On Tuesday, Mattel reported a 14% drop in sales, as dolls, action figures and toys for preschoolers were left on store shelves and websites.
Shares of the company were down as much as 10% on Wednesday before rebounding slightly to be down around 5%.
With schools and afterschool programs closed, parents sought out family-friendly games, outdoor toys and art kits to keep their children busy. Mattel has always been strong in the doll and car categories while not putting as much emphasis on categories such as games, construction and crafts.
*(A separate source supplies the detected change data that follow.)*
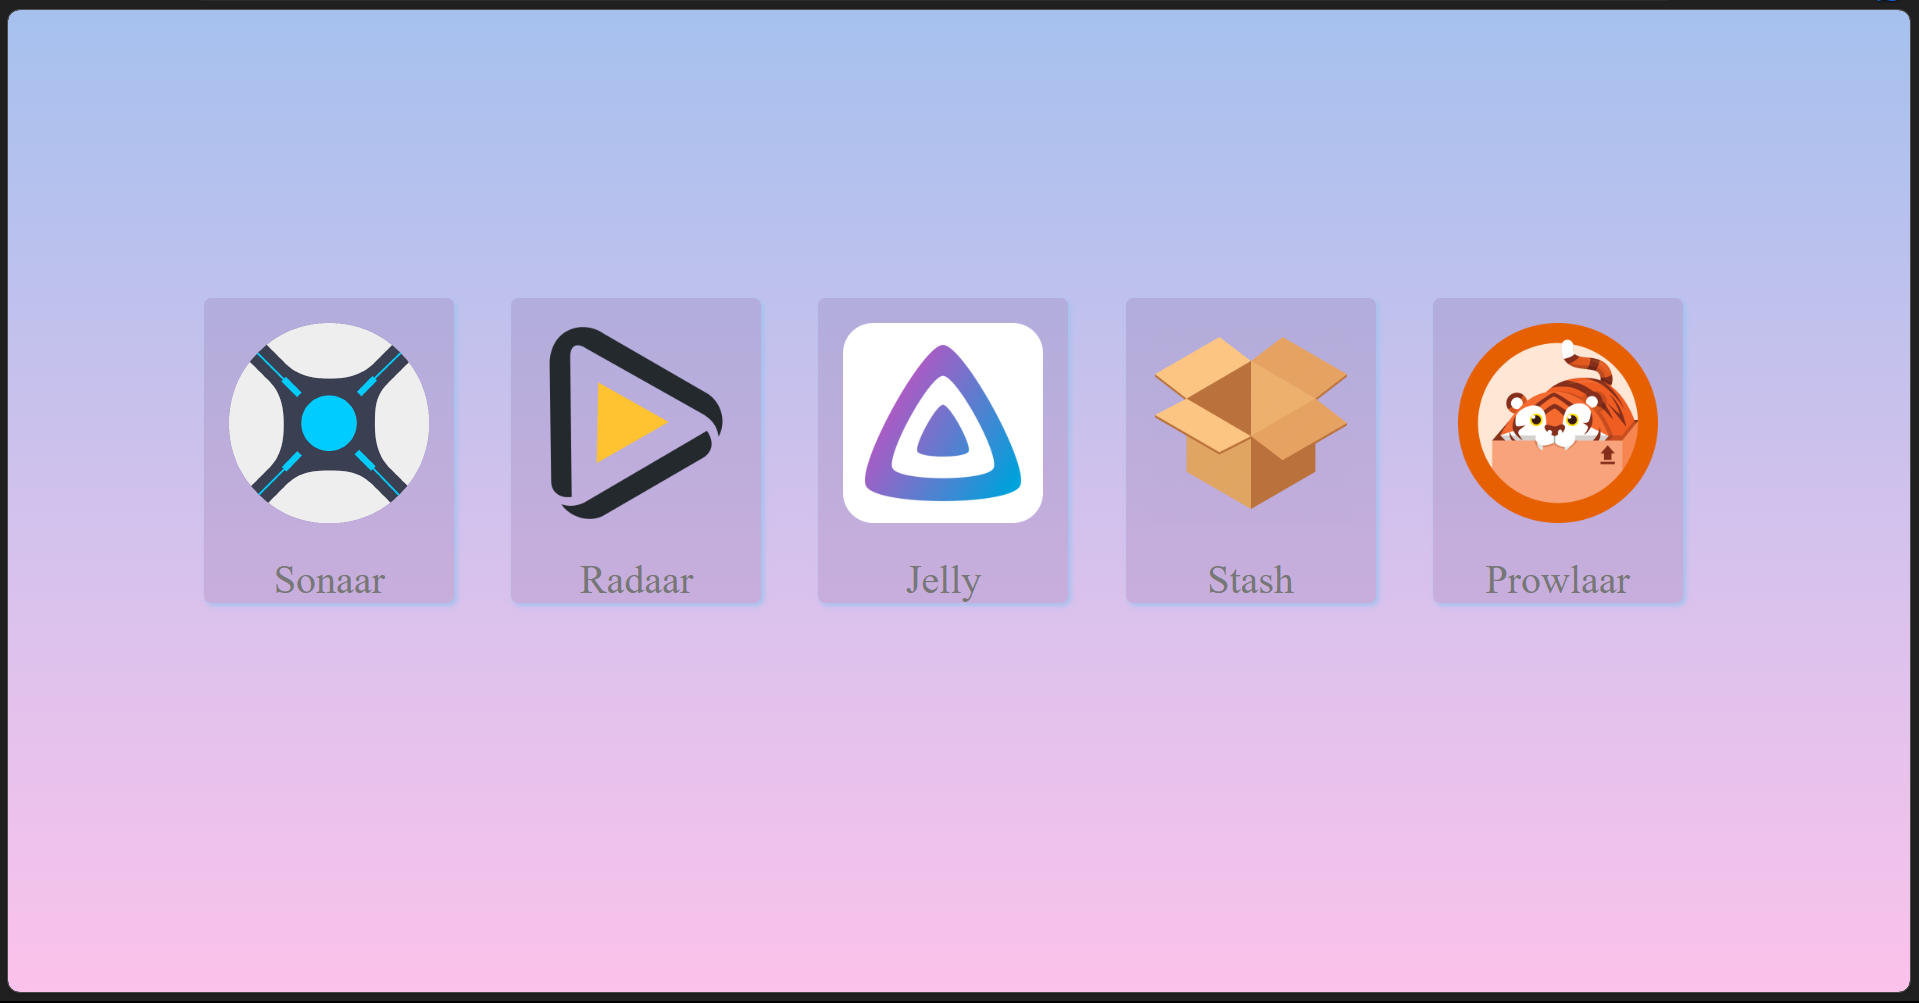
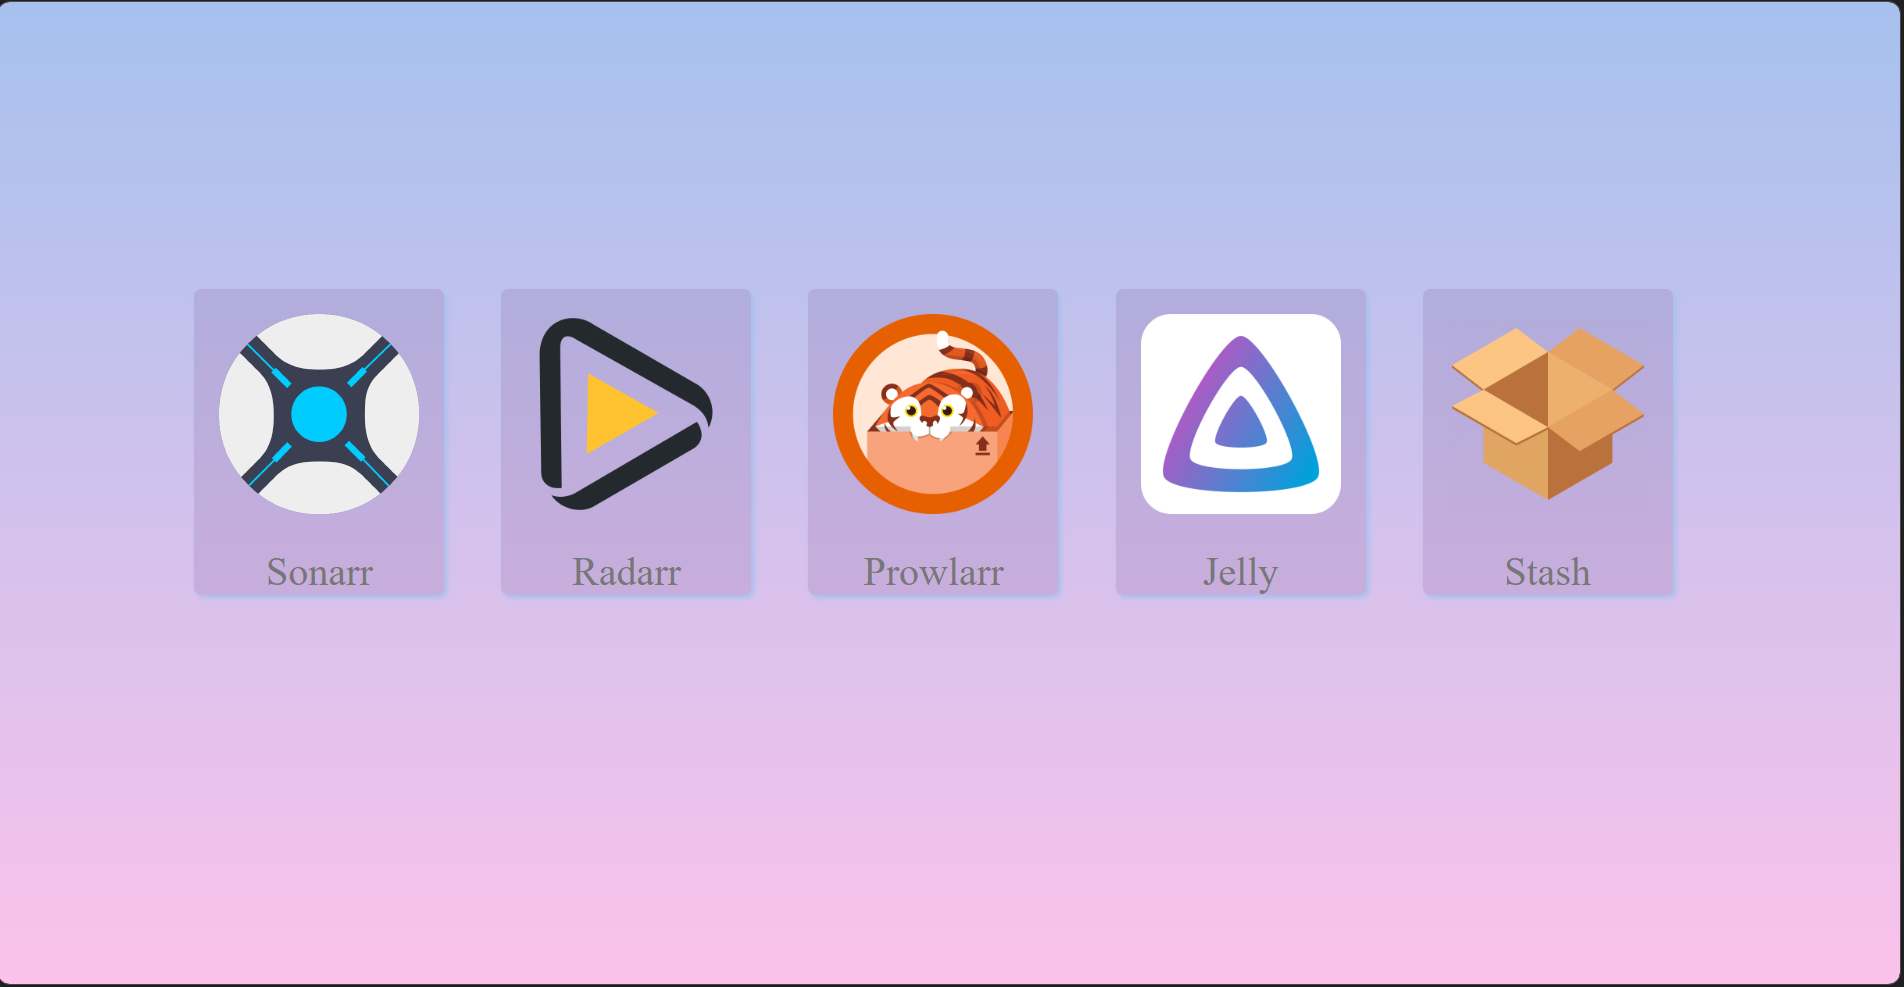
fixed aar to arr

diff --git a/README.md b/README.md
@@ -3,9 +3,9 @@
 ![sample image](static/manager.png)
 Localhost Manager is a collection of services that can be used to manage media files on your local machine. The following services are included:
 
-- **Sonaar**: A TV show management tool.
-- **Radaar**: A movie management tool.
-- **Prowlaar**: A music management tool.
+- **Sonarr**: A TV show management tool.
+- **Radarr**: A movie management tool.
+- **Prowlarr**: A music management tool.
 - **Jelly**: A media server that streams movies, TV shows and music to clients.
 - **Stash**: A password manager tool.
 
@@ -43,9 +43,9 @@ This will start all the services in the background.
 
 4. To access each service, open a web browser and navigate to the URLs listed below:
 
-- Sonaar: http://localhost:8989/
-- Radaar: http://localhost:7878/
-- Prowlaar: http://localhost:9696/
+- Sonarr: http://localhost:8989/
+- Radarr: http://localhost:7878/
+- Prowlarr: http://localhost:9696/
 - Jelly: http://localhost:8096/
 - Stash: http://localhost:9999/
During the quarter, Barbie sales slumped 10% while the total doll category fell 11%. The infant, toddler and preschool segment, which includes brands such as Fisher-Price and Thomas & Friends, cratered 28%. The action figure, building set and games category fell 21%.
Overall, the company reported a loss of 56 cents per share excluding some items on revenue of $594 million, while Wall Street expected a loss of 41 cents per share with revenue of $653 million, according to Refinitiv.
"We believe the factors that have been driving the category shift are temporary," CEO Ynon Kreiz said during the Tuesday earnings call. "And based on our most recent data, we expect that the industry will return to its pre-COVID-19 category trends."
Brands such as Hot Wheels, which saw sales bloom 5%, and games such as Uno and Pictionary were bright spots for the company during the quarter.
"Retail door closures and other distribution challenges added to difficulty in getting products into the hands of consumers," Gerrick Johnson, analyst at BMO Capital Markets, wrote in a research note Tuesday. "However, the company saw improving POS trends in April, and gross margin performance was better than expected."